Three years on and three investigation reports later, the case is still directionless. The case took a dramatic turn just as the investigations were nearing completion. A report submitted in the Sindh High Court in February 2015 claimed that the fire was caused by an arsonist belonging to political party Muttaida Qaumi Movement (MQM) to teach the owners of the factory a lesson for refusing to pay extortion money. According to the Joint Investigation Team report, the MQM worker revealed that a “well-known party high official” had demanded Rs. 200 million as extortion money from Ali Enterprises.

Interestingly, the person whose confession has been made the basis of the report didn’t commit the crime by himself; instead he heard from other people about the involvement of the MQM in the case. Though the suspect disclosed the information on June 2012, the Rangers didn’t share the report until 6 February 2015. The delay cast a shadow of doubt as to the intentions of the Pakistan Rangers who are fighting for the control of the city with the MQM. The report was used to force the party to the negotiation table on Rangers terms and created political mire in provincial politics. The report also exonerated the owners of criminal culpability, jeopardizing the claims of compensation by the legal heirs of the victim.

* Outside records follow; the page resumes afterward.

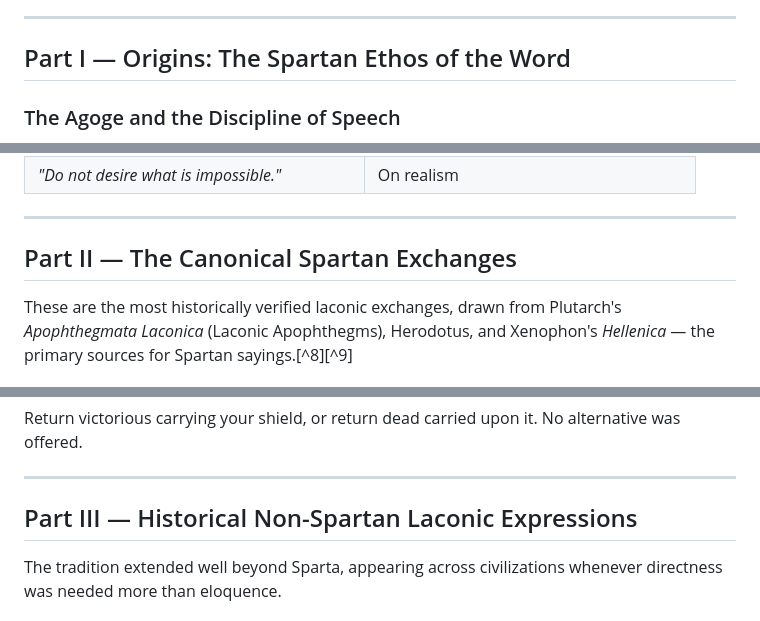
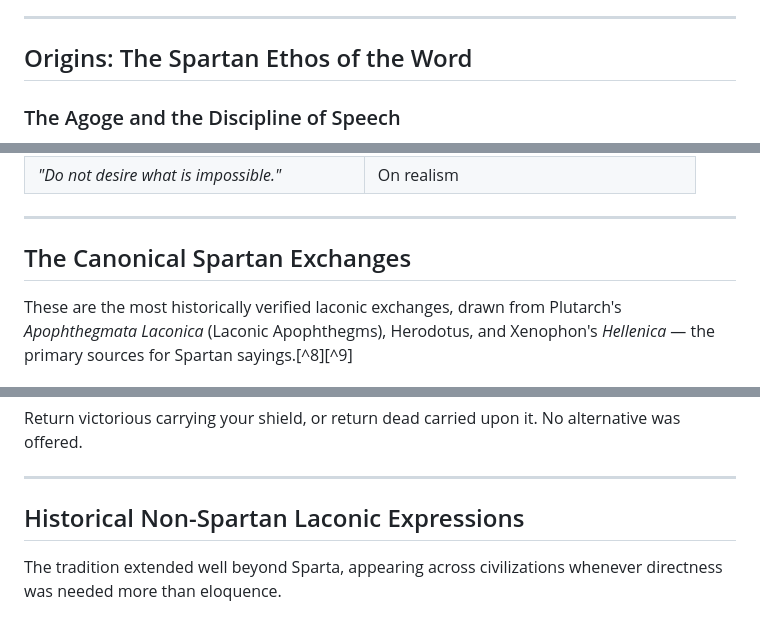
Before and after one commit to GabrielBarberini/laconic, a Markdown page: docs/origin.md, 3 parts joined by grey strips. GitHub-like rendering.

```diff
--- a/docs/origin.md
+++ b/docs/origin.md
@@ -6,7 +6,7 @@ The core insight is this: **laconic speech is not just brevity — it is the wea
 
 ***
 
-## Part I — Origins: The Spartan Ethos of the Word
+## Origins: The Spartan Ethos of the Word
 
 ### The Agoge and the Discipline of Speech
 
@@ -31,7 +31,7 @@ Chilon's surviving maxims are themselves laconic masterclasses:[^7]
 
 ***
 
-## Part II — The Canonical Spartan Exchanges
+## The Canonical Spartan Exchanges
 
 These are the most historically verified laconic exchanges, drawn from Plutarch's *Apophthegmata Laconica* (Laconic Apophthegms), Herodotus, and Xenophon's *Hellenica* — the primary sources for Spartan sayings.[^8][^9]
 
@@ -130,7 +130,7 @@ Return victorious carrying your shield, or return dead carried upon it. No alter
 
 ***
 
-## Part III — Historical Non-Spartan Laconic Expressions
+## Historical Non-Spartan Laconic Expressions
 
 The tradition extended well beyond Sparta, appearing across civilizations whenever directness was needed more than eloquence.
 
```
Also changed, not shown: other parts of docs/origin.md (+1 -82 lines).
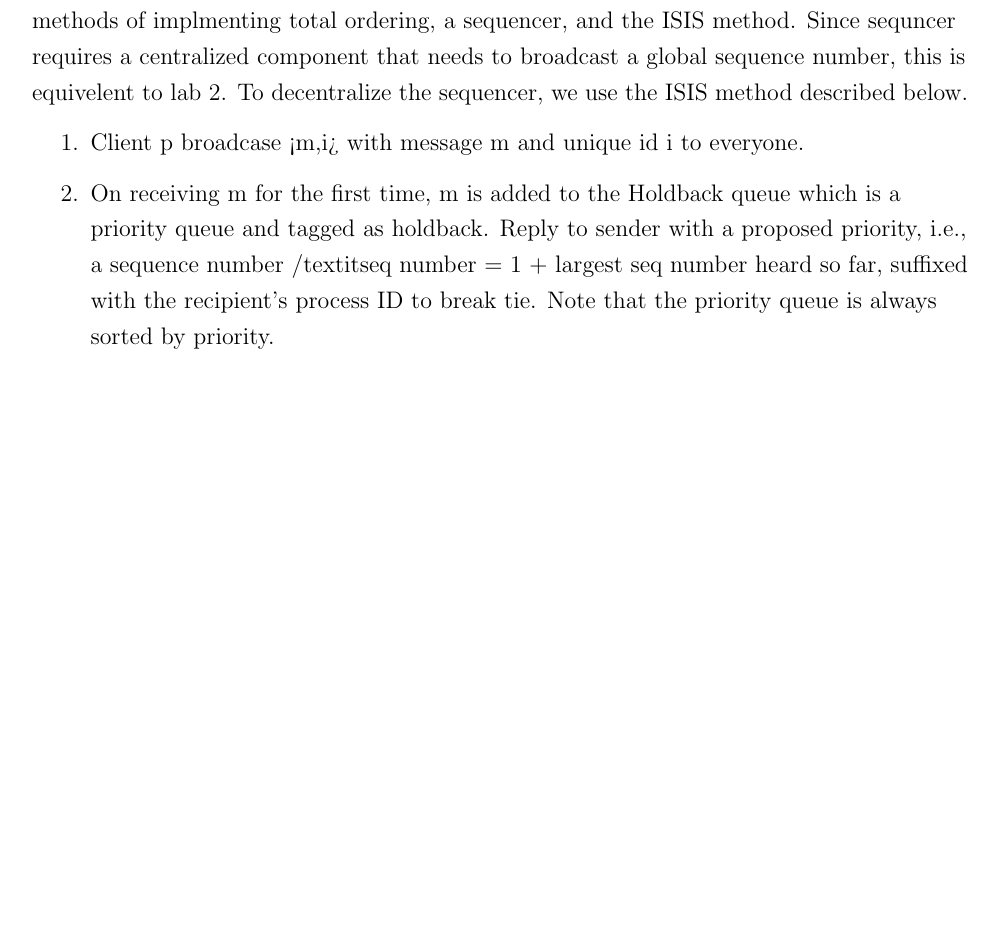
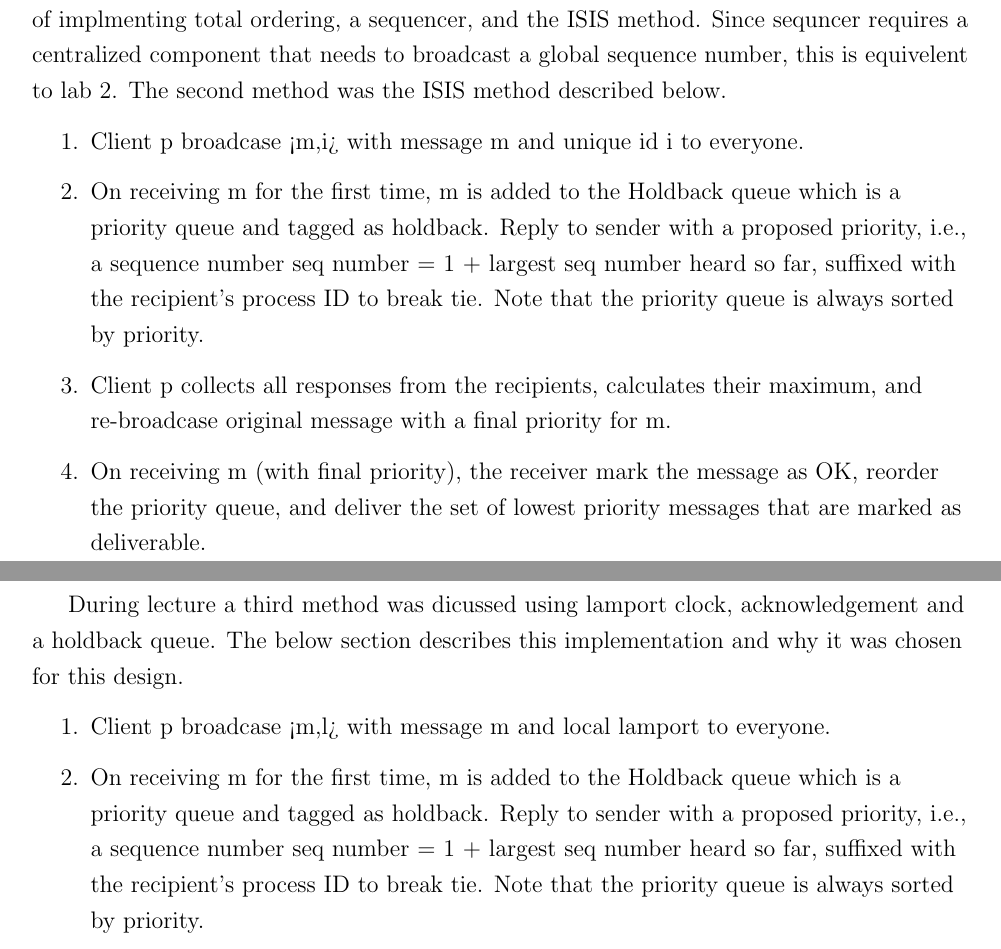
Before and after one commit to wangyif2/4d19, a LaTeX document (Lab3/mazewar/docs/Report.tex, which reads Lab3/mazewar/docs/Implementation.tex): part of page 12 of 13 before the commit and two parts of pages 12 and 13 of 14 after it, the two joined at a grey line, cut so that both start at the same text, the shorter picture padded with empty space. Compiled offline with pdfLaTeX.

Commit message:
fix naming service description, and textit format

```diff
--- a/Lab3/mazewar/docs/Implementation.tex
+++ b/Lab3/mazewar/docs/Implementation.tex
@@ -69,12 +69,24 @@ This queue will be a priority queue that will automatically sort the packet insi
 
 \subsection*{Consistency Implementation}\label{ImplConsistency}
 
-As described in the book /textit{Distributed Systems Concepts and Design}, there are two methods of implmenting total ordering, a sequencer, and the ISIS method. Since sequncer requires a centralized component that needs to broadcast a global sequence number, this is equivelent to lab 2. To decentralize the sequencer, we use the ISIS method described below.
+As described in the book Distributed Systems Concepts and Design, there are two methods of implmenting total ordering, a sequencer, and the ISIS method. Since sequncer requires a centralized component that needs to broadcast a global sequence number, this is equivelent to lab 2. The second method was the ISIS method described below.
 
 \begin{enumerate}
 \item Client p broadcase  <m,i>  with message m and unique id i to everyone.
 
-\item On receiving m for the first time, m is added to the Holdback queue which is a priority queue and tagged as holdback. Reply to sender with a proposed priority, i.e., a sequence number /textit{seq number} = 1 + largest seq number heard so far, suffixed with the recipient’s process ID to break tie. Note that the priority queue is always sorted by priority.
+\item On receiving m for the first time, m is added to the Holdback queue which is a priority queue and tagged as holdback. Reply to sender with a proposed priority, i.e., a sequence number seq number = 1 + largest seq number heard so far, suffixed with the recipient’s process ID to break tie. Note that the priority queue is always sorted by priority.
+
+\item Client p collects all responses from the recipients, calculates their maximum, and re-broadcase original message with a final priority for m.
+
+\item On receiving m (with final priority), the receiver mark the message as OK, reorder the priority queue, and deliver the set of lowest priority messages that are marked as deliverable.
+\end{enumerate}
+
+During lecture a third method was dicussed using lamport clock, acknowledgement and a holdback queue. The below section describes this implementation and why it was chosen for this design.
+
+\begin{enumerate}
+\item Client p broadcase  <m,l>  with message m and local lamport to everyone.
+
+\item On receiving m for the first time, m is added to the Holdback queue which is a priority queue and tagged as holdback. Reply to sender with a proposed priority, i.e., a sequence number seq number = 1 + largest seq number heard so far, suffixed with the recipient’s process ID to break tie. Note that the priority queue is always sorted by priority.
 
 \item Client p collects all responses from the recipients, calculates their maximum, and
 re-broadcase original message with a final priority for m.
```
Also changed, not shown: Lab3/mazewar/docs/Design.tex (+1 -1 lines), Lab3/mazewar/docs/Report.tex (+2 -0 lines), Lab3/mazewar/docs/Implementation.tex (2 more changed lines), 1 other file.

Regardless of whether it was an act of sabotage or a short-circuit related fire, the factory owners cannot be absolved of their responsibility to protect their workers. In Pakistan, industrial plants and factories, especially those in the private sector, except a few multinationals, lack any sort of fire extinguishing/fighting arrangements. Electric short-circuits are occasionally blamed for fires; proper measures should be taken to upgrade the electric wiring and connections. After this tragedy, factories should ensure workers’ safety, get fire-fighting equipment, and make adequate emergency exits.

The Asian Human Rights Commission (AHRC) expects that the court will not overlook the inherent faults of this case. The owners should be held liable for not equipping the factory with proper fire extinguishing devises and not making fire drills compulsory for all workers. The criminal charges against the owners have been dropped, which has further eroded the sustainability for the claim of compensation. The owners were negligent and had wilfully kept the fire exits locked from outside which is a criminal act in and of itself.